August 8, 2022 10:15 local (Pacific): The Thompson has left the dock, and is heading to the Slope Base site where the first ROV dive of the 2022 RCA cruise will be to swap out a tripod assembly of instruments on the seafloor. ETA ~15:15 local time.
August 7, 2022 12:52 local (Pacific): Crane operations continue, students have begun to arrive at the ship, and mobilization of Leg 1 is on track for a departure on August 8th.
August 6, 2022 16:45 local (Pacific): ROPOS mobilization continued this morning with the loading of the LARS and the majority of the RCA equipment and supplies for the cruise as well as the instruments and infrastructure to be turned during Leg 1. After lunch, mobilization of ROPOS continued and the ROV was onboard by 1430. The ROPOS Team also successfully completed a 19,000 lb water bag test of the LARS system.
August 5, 2022 08:00 local (Pacific): Mobilization for the 2022 RCA O&M Cruise (TN407) aboard the R/V Thompson commenced at the NOAA MOC-P pier in Newport, OR. The first day concentrated on using the shore crane to load the ROPOS ROV equipment and installing the infrastructure necessary to mobilize both the heave-compensating LARS Crane as well as the ROV itself onto the ship. The last time ROPOS was loaded on the Thompson was back during the 2015-2016 RCA O&M Cruise, and it was exciting to see it happen again!

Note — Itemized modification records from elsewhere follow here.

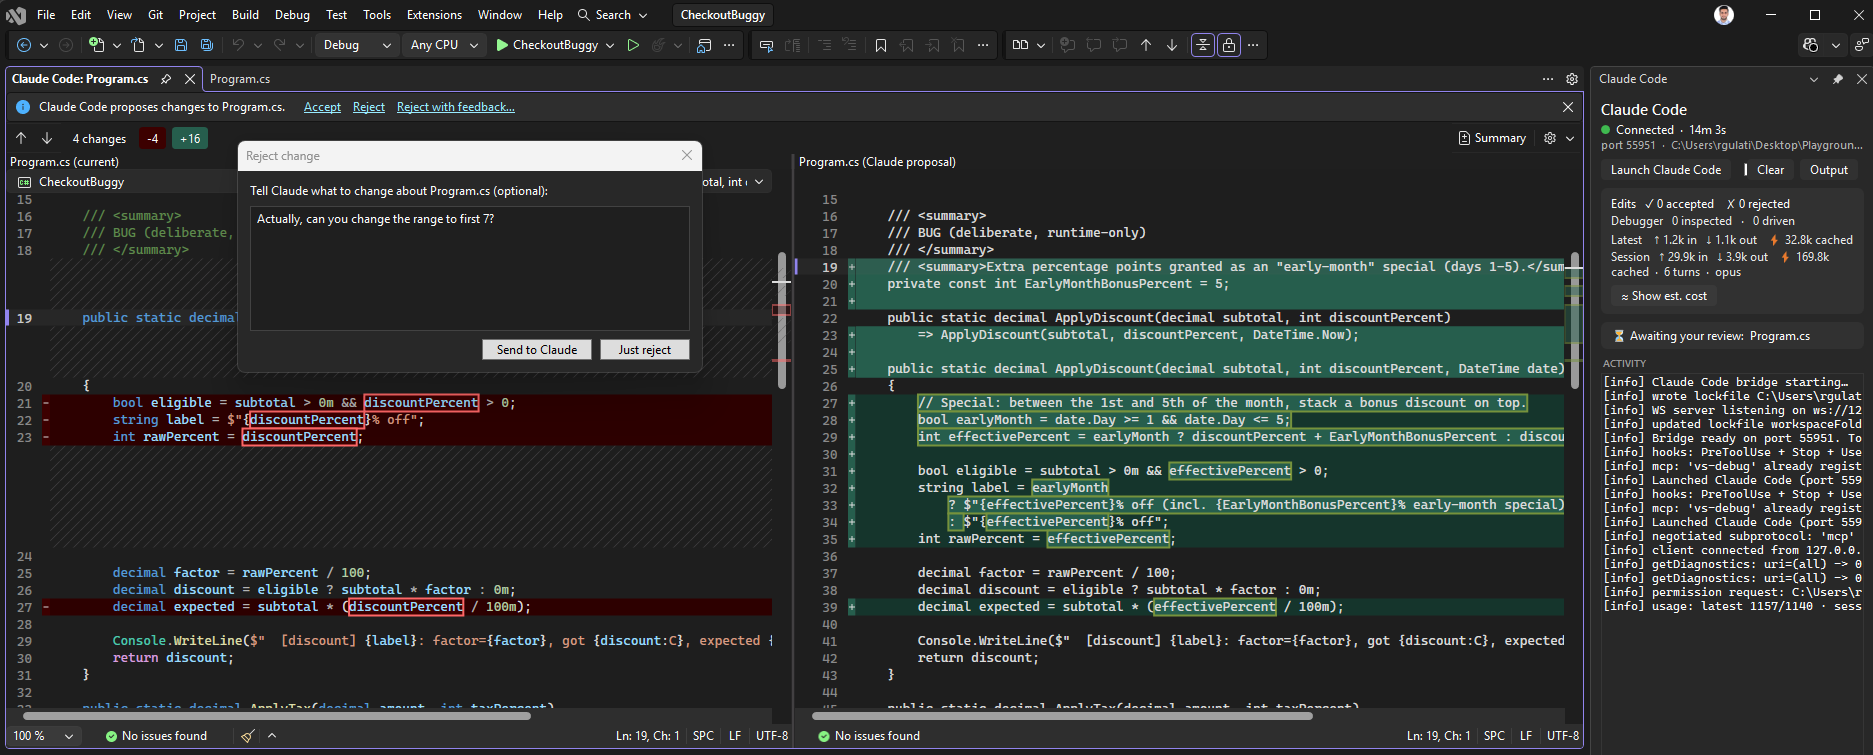
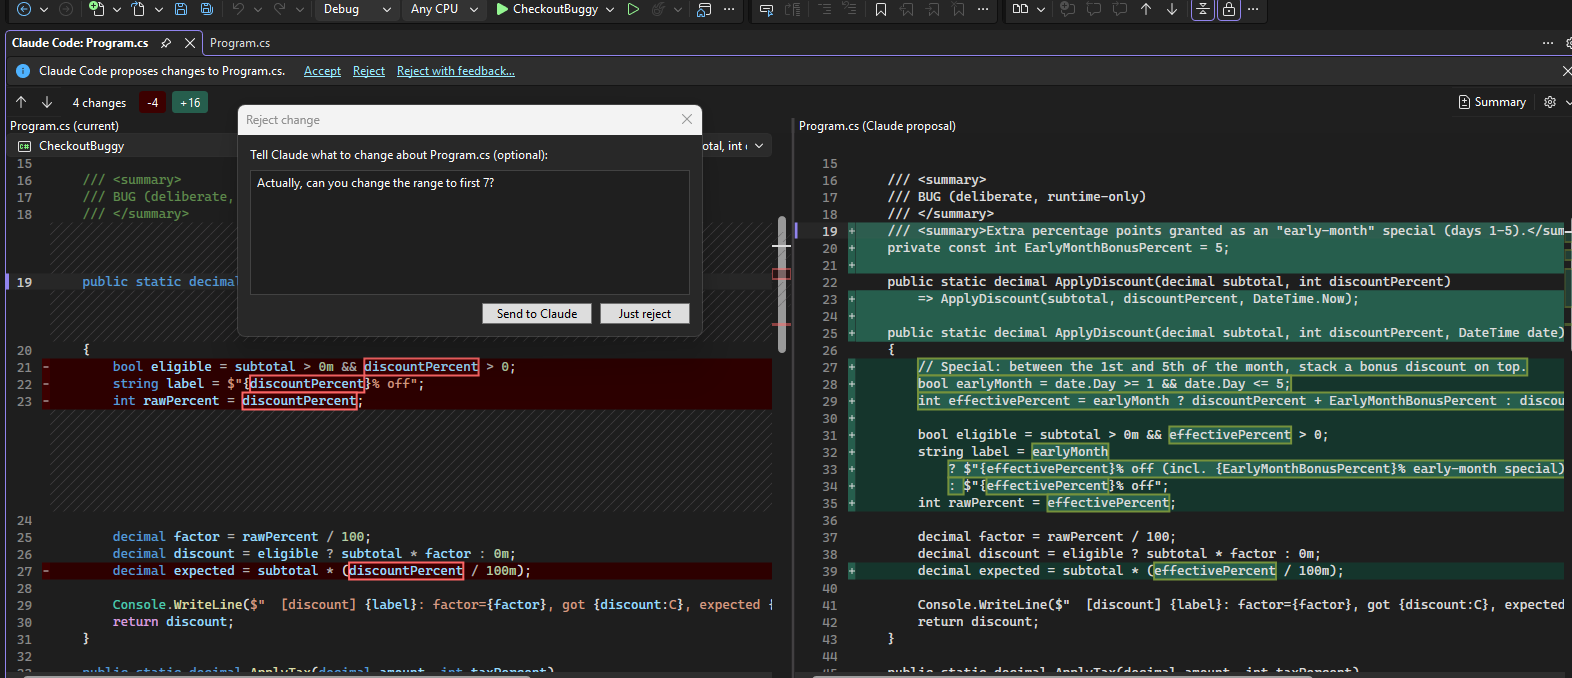
docs: sharper hero, cropped diff shot, tiny-text screenshots to tables
- Re-encode debugger-hero.gif at 1200px (it was blurry downscaled to 900px)
- Crop diff-reject.png to drop the redundant side panel and enlarge the diff
- README: replace the combo trace, the data-breakpoint timeline, and the
  semantic-result screenshots (tiny text) with crisp markdown tables

diff --git a/README.md b/README.md
@@ -48,9 +48,17 @@ Claude's edits open in Visual Studio's own diff viewer, and approving there is t
 
 While you are paused at a breakpoint, Claude reads your program's runtime state: the call stack, variable values, and threads. With driving turned on it also steps, sets breakpoints, and runs your code to corner a bug instead of guessing from the source. The clip above is a scoring function that returns the wrong total. Claude stopped inside the loop, stepped through the rounds, and watched a counter that should reset but did not.
 
-It kept a running trace of what it saw at each round, which is how it caught the reset it was missing:
+It kept a running trace of what it saw at each round, which is how it caught the reset it was missing. For the input `{5, 3, 0, 4, 2, 0, 6}`:
 
-![The round-by-round trace Claude built while stepping, showing the combo counter failing to reset on a zero round](docs/images/combo-trace.png)
+| round | points | combo (after) | total | should be |
+|---|---|---|---|---|
+| 0 | 5 | 1 | 5 | 5 |
+| 1 | 3 | 2 | 11 | 11 |
+| 2 | 0 | **2, stays** | 11 | 11 |
+| 3 | 4 | 3 | 23 | **15** |
+| 4 | 2 | 4 | 31 | **19** |
+| 5 | 0 | **4, stays** | 31 | 19 |
+| 6 | 6 | 5 | **61** | **25** |
 
 It has grown well past stepping. Claude can attach to a program that is already running (a hosted web service or a desktop app, not just F5), break at the throw site of an exception instead of the catch that swallows it, and pause a hung process to walk a deadlock back to the exact cycle. Full tool list and worked walkthroughs are in [`docs/DEBUGGER.md`](docs/DEBUGGER.md).
 
@@ -58,7 +66,14 @@ It has grown well past stepping. Claude can attach to a program that is already 
 
 Point Claude at a field and it stops the moment that field is written, or traces every value the field takes, in order. It can watch conditionally (break only when the value goes below zero, for example) and on several fields at once. Visual Studio's own UI can set this, but there is no automation API for it, so the extension arms it through a bundled debug-engine component. That makes it new ground for catching the write that corrupts your state.
 
-![A conditional data breakpoint stopping the instant an order total goes negative, with the change history listed](docs/images/data-brk-conditional.png)
+The plain watch records every write, so the corrupting step is obvious at a glance, and the conditional watch (`< 0`) breaks on exactly that one:
+
+| # | value (cents) | written by | |
+|---|---|---|---|
+| 1-3 | 0 → 30000 → 42000 → 54000 | `AddItems` | three line items |
+| 4 | 54000 → 48600 | `ApplyBulkDiscount` | 10% off |
+| 5 | 48600 → 52488 | `ApplyTax` | +8% tax |
+| 6 | 52488 → **-47512** | `ApplyLoyaltyCredit` | the corruption |
 
 The full data-breakpoint reference is in [`docs/DEBUGGER.md`](docs/DEBUGGER.md#break-when-a-value-changes-data-breakpoints).
 
@@ -74,7 +89,13 @@ Full tool list and the worked flow are in [`docs/TESTING.md`](docs/TESTING.md#ca
 
 Most assistants navigate code by searching text, which misses indirect references and over-counts on comments and same-named symbols. This gives Claude Visual Studio's resolved model of your C# (Roslyn): find-all-references, go-to-definition, find-implementations, and call and type hierarchies, resolved through interfaces, overrides, and overloads. It also reads the decompiled body of a method inside a referenced DLL, which searching your repo cannot do. Point it at a framework or NuGet call and it returns the real decompiled C#, and for core .NET types it fetches the actual runtime source via SourceLink.
 
-![Roslyn find-all-references resolving a call through an interface that a text search would miss](docs/images/semantic-result.png)
+| Tool | What it caught that a text search misses |
+|---|---|
+| find-implementations | `Triangle`'s **explicit** `IShape.Area`, which `.Area()` or `: IShape` never ties back to the interface |
+| type-hierarchy | `Circle` and `Square` reach `IShape` transitively through `ShapeBase`; grep on `: IShape` finds only the two direct implementers |
+| call-hierarchy | the interface-dispatched callers of `IShape.Area`, back to `Main`, that a search on the concrete `Circle.Area` would miss |
+| go-to-definition | the right `Describe` overload at a call site, not all three declarations |
+| decompile | the real body of `Enumerable.Sum` from the library, with `Math.Sqrt` falling back to SourceLink |
 
 It needs no debug session and works whenever a C#/VB solution is open. Details are in [`docs/SEMANTIC.md`](docs/SEMANTIC.md).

July 15, 2022 16:02 local (Pacific): The RCA team is busy finishing up final testing, inventories and packing in preparation to begin our mobilization on August 5th onboard the R/V Thompson.